Alun Wyn Jones is preparing for his Ospreys return – possibly against Munster on September 16 – after being given an extended break following the Lions tour to New Zealand. Peter Jackson assesses the milestones the Wales forward is capable of passing this season and beyond.
If his track record is anything to go by, Alun-Wyn Jones will pass another landmark towards the end of the coming season. His 400th competitive match is on the horizon, putting the durable Welshman on course to reach it faster than any other player of the 21st century. Nobody ought to be one bit surprised because nobody gets through games on a scale to compare with Jones.
He has averaged as close to 30 per season as makes no difference, not for one season but the last eleven. And that at a time when just about every other player contracted to his national Union plays no more than 25. Kieran Read tops the All Black list at 27.
By resisting all temptation to leave his native Swansea, Jones belongs to a breed increasingly rare in these times of mass movement. He has stayed put since the most improbable of shotgun marriages between his home-town All Whites and the All Blacks of Neath gave birth to the Ospreys in 2003.
Since then Jones has risen from a lad likely to go to places to a second row whose worthiness as a Lion to stand comparison with Martin Johnson is beyond dispute. Over three Lions’ tours and ten largely ever-present seasons with Wales, he has never given less than a bucketful of blood and sweat for his club.
When former director of rugby Andrew Hore spoke in the hyperbolic language of professional sport about ‘dying for the jersey’, Jones was always the first name that sprang to his mind. Ospreys failure to win anything in the five years since their second PRO12 title would have offered sufficient excuse to cash in his chips and head for the supposedly greener fields of France.
Not even Paul O’Connell could resist that, wrenching himself from Munster to mine some Toulon gold before the rugby gods intervened, ensuring that the injury which ended his career protected his status of having played all his non-international rugby for teams in his native province.
O’Connell played Test rugby until 36. Nobody would bet against Jones, 32 next month, lasting that long in which event it would be but a matter of time before he overtakes Richie McCaw’s 149 Tests as the most-capped player of all.
For all that he has achieved already, Jones will not lose sight of his basic ambition to put Ospreys back on top of the extended PRO14 heap, an ambition heightened by the somewhat galling fact of that particular roost being ruled by the neighbouring Scarlets.

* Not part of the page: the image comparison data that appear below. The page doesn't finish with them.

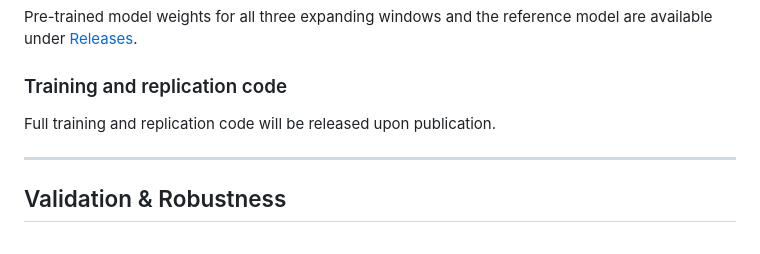
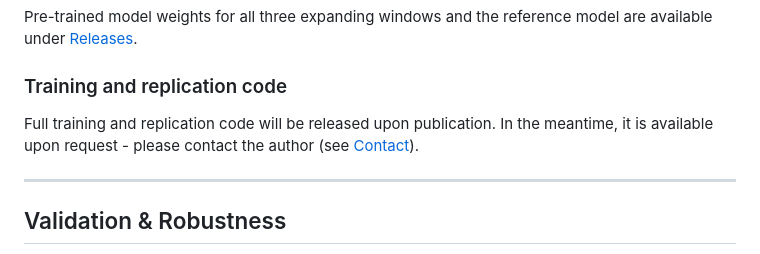
Before and after one commit to elittb/world-embedding, a Markdown page: README.md, the part around the change. Rendered like a GitHub page.

Commit message:
Training code: released upon publication, available upon request now
Made-with: Cursor

```diff
--- a/README.md
+++ b/README.md
@@ -228,7 +228,7 @@ Pre-trained model weights for all three expanding windows and the reference mode
 
 ### Training and replication code
 
-Full training and replication code will be released upon publication.
+Full training and replication code will be released upon publication. In the meantime, it is available upon request - please contact the author (see [Contact](#contact)).
 
 ---
 
```
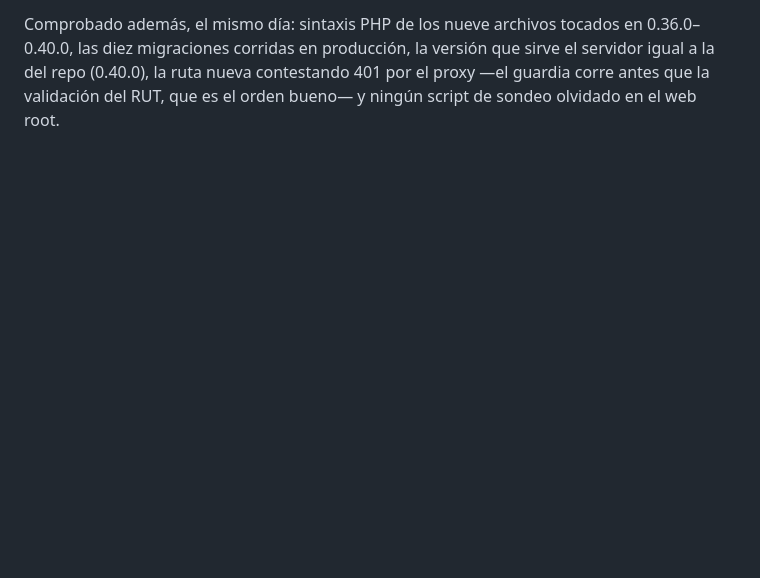
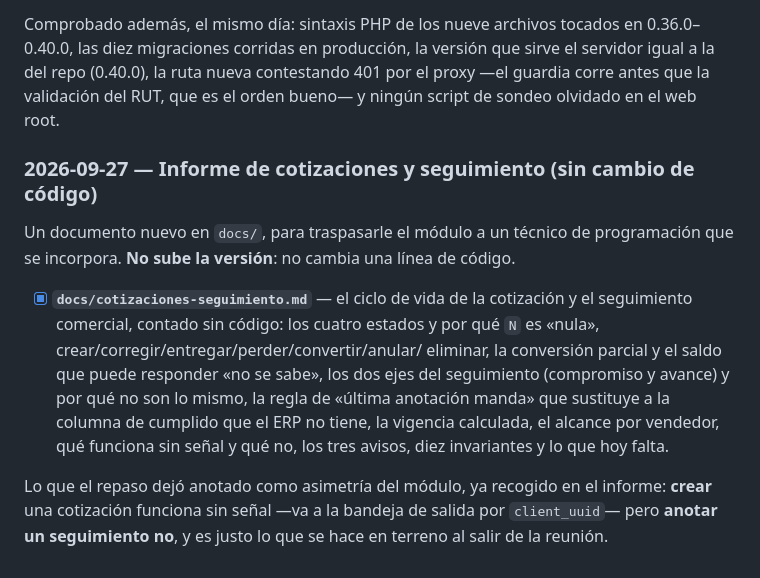
Before and after one commit to dodecap/venta-softland, a Markdown page: STATE.md, the part around one of its changes. GitHub-like rendering; blank space fills up the shorter version.

```diff
--- a/STATE.md
+++ b/STATE.md
@@ -2391,3 +2391,24 @@ Comprobado además, el mismo día: sintaxis PHP de los nueve archivos tocados en
 el servidor igual a la del repo (0.40.0), la ruta nueva contestando 401 por el
 proxy —el guardia corre antes que la validación del RUT, que es el orden bueno—
 y ningún script de sondeo olvidado en el web root.
+
+### 2026-09-27 — Informe de cotizaciones y seguimiento (sin cambio de código)
+
+Un documento nuevo en `docs/`, para traspasarle el módulo a un técnico de
+programación que se incorpora. **No sube la versión**: no cambia una línea de
+código.
+
+- [x] **`docs/cotizaciones-seguimiento.md`** — el ciclo de vida de la cotización
+      y el seguimiento comercial, contado sin código: los cuatro estados y por
+      qué `N` es «nula», crear/corregir/entregar/perder/convertir/anular/
+      eliminar, la conversión parcial y el saldo que puede responder «no se
+      sabe», los dos ejes del seguimiento (compromiso y avance) y por qué no son
+      lo mismo, la regla de «última anotación manda» que sustituye a la columna
+      de cumplido que el ERP no tiene, la vigencia calculada, el alcance por
+      vendedor, qué funciona sin señal y qué no, los tres avisos, diez
+      invariantes y lo que hoy falta.
+
+Lo que el repaso dejó anotado como asimetría del módulo, ya recogido en el
+informe: **crear** una cotización funciona sin señal —va a la bandeja de salida
+por `client_uuid`— pero **anotar un seguimiento no**, y es justo lo que se hace
+en terreno al salir de la reunión.
```
Also changed, not shown: other parts of STATE.md (+1 -1 lines), docs/cotizaciones-seguimiento.md (added, +447 -0 lines).
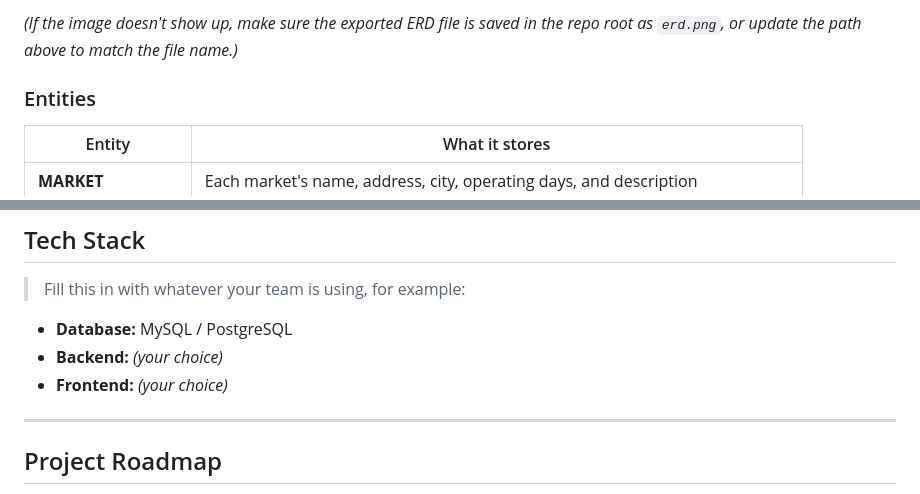
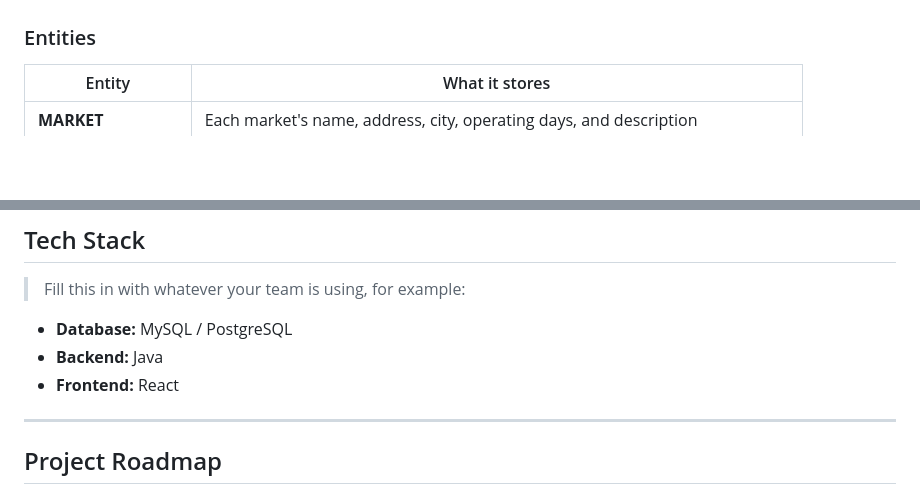
Before and after one commit to Tansaha02/Aarisk_Khan_portfolio, a Markdown page: README.md, 2 parts joined by grey strips. Rendered like a GitHub page; blank space fills up the shorter version.

```diff
--- a/README.md
+++ b/README.md
@@ -58,5 +57,5 @@ The full Entity-Relationship Diagram is included in this repository:
 
-*(If the image doesn't show up, make sure the exported ERD file is saved in the repo root as `erd.png`, or update the path above to match the file name.)*
+
 
 ### Entities
 
@@ -96,8 +95,8 @@ The full Entity-Relationship Diagram is included in this repository:
 > Fill this in with whatever your team is using, for example:
 
 - **Database:** MySQL / PostgreSQL
-- **Backend:** _(your choice)_
-- **Frontend:** _(your choice)_
+- **Backend:** Java
+- **Frontend:** React
 
 ---
 
```
Also changed, not shown: other parts of README.md (+0 -1 lines).
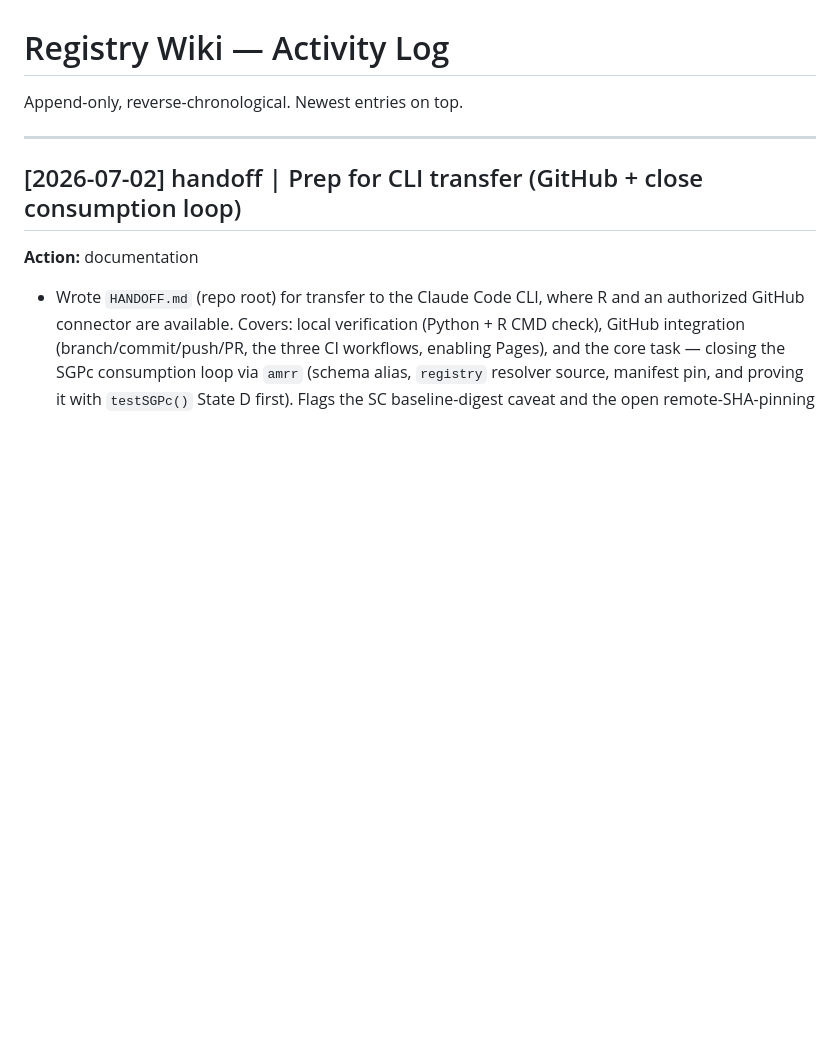
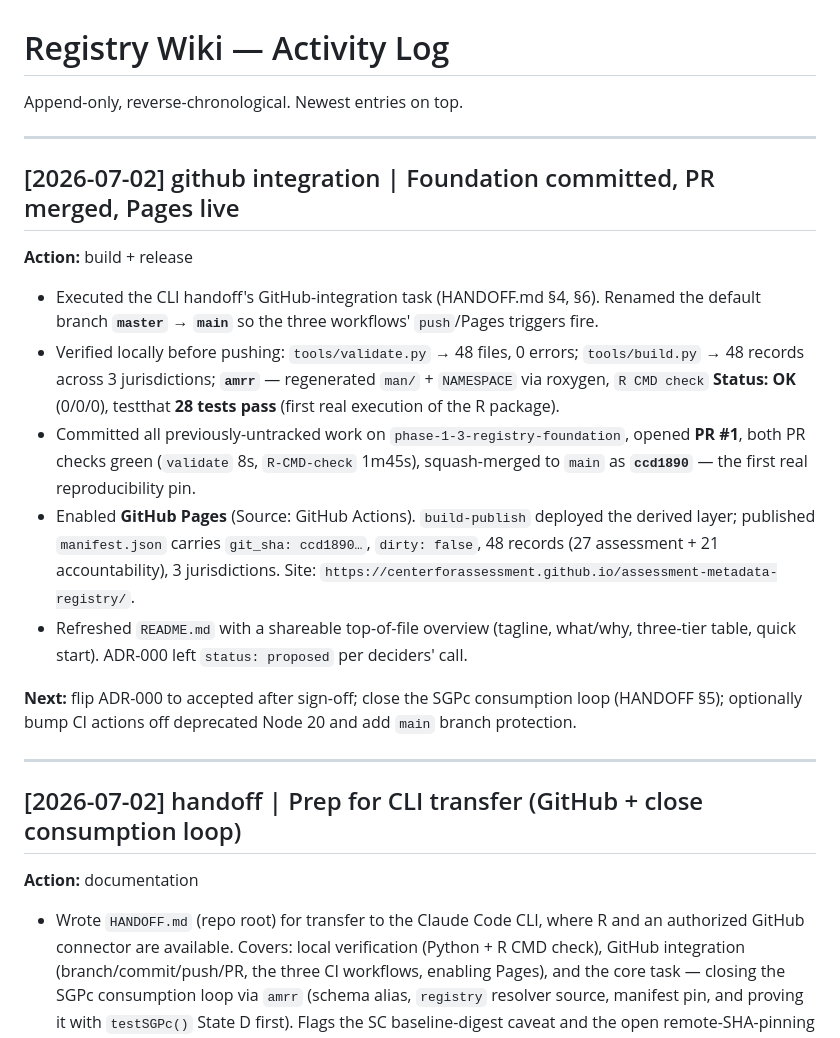
Before and after one commit to CenterForAssessment/assessment-metadata-registry, a Markdown page: wiki/log.md, the part around the change. GitHub-like rendering; blank space fills up the shorter version.

Commit message:
wiki/log: record GitHub integration (branch rename, PR #1 merge, Pages live) (#2)
Co-authored-by: Claude Opus 4.8 (1M context) <noreply@anthropic.com>

```diff
--- a/wiki/log.md
+++ b/wiki/log.md
@@ -1,6 +1,32 @@
 # Registry Wiki — Activity Log
 
 Append-only, reverse-chronological. Newest entries on top.
+
+---
+
+## [2026-07-02] github integration | Foundation committed, PR merged, Pages live
+
+**Action:** build + release
+
+- Executed the CLI handoff's GitHub-integration task (HANDOFF.md §4, §6). Renamed the
+  default branch **`master` → `main`** so the three workflows' `push`/Pages triggers fire.
+- Verified locally before pushing: `tools/validate.py` → 48 files, 0 errors;
+  `tools/build.py` → 48 records across 3 jurisdictions; **`amrr`** — regenerated `man/` +
+  `NAMESPACE` via roxygen, `R CMD check` **Status: OK** (0/0/0), testthat **28 tests pass**
+  (first real execution of the R package).
+- Committed all previously-untracked work on `phase-1-3-registry-foundation`, opened
+  **PR #1**, both PR checks green (`validate` 8s, `R-CMD-check` 1m45s), squash-merged to
+  `main` as **`ccd1890`** — the first real reproducibility pin.
+- Enabled **GitHub Pages** (Source: GitHub Actions). `build-publish` deployed the derived
+  layer; published `manifest.json` carries `git_sha: ccd1890…`, `dirty: false`, 48 records
+  (27 assessment + 21 accountability), 3 jurisdictions. Site:
+  `https://centerforassessment.github.io/assessment-metadata-registry/`.
+- Refreshed `README.md` with a shareable top-of-file overview (tagline, what/why,
+  three-tier table, quick start). ADR-000 left `status: proposed` per deciders' call.
+
+**Next:** flip ADR-000 to accepted after sign-off; close the SGPc consumption loop
+(HANDOFF §5); optionally bump CI actions off deprecated Node 20 and add `main` branch
+protection.
 
 ---
 
```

Jones would probably never claim to be everyone’s cup of tea. In his Mr Prickly persona, he can be an awkward interviewee even when bowled questions of the long-hop variety, but none of that matters in the grand scheme of things.
The Ospreys have made this his benefit season, rightly so because no matter how much they pay him, and it will be rather less than Neymar’s £775,000-a-week, Jones has been worth every penny. His priority will be to ensure the season benefits others and that the Ospreys benefit most of all.
Peter Jackson’s column appears courtesy of The Rugby Paper.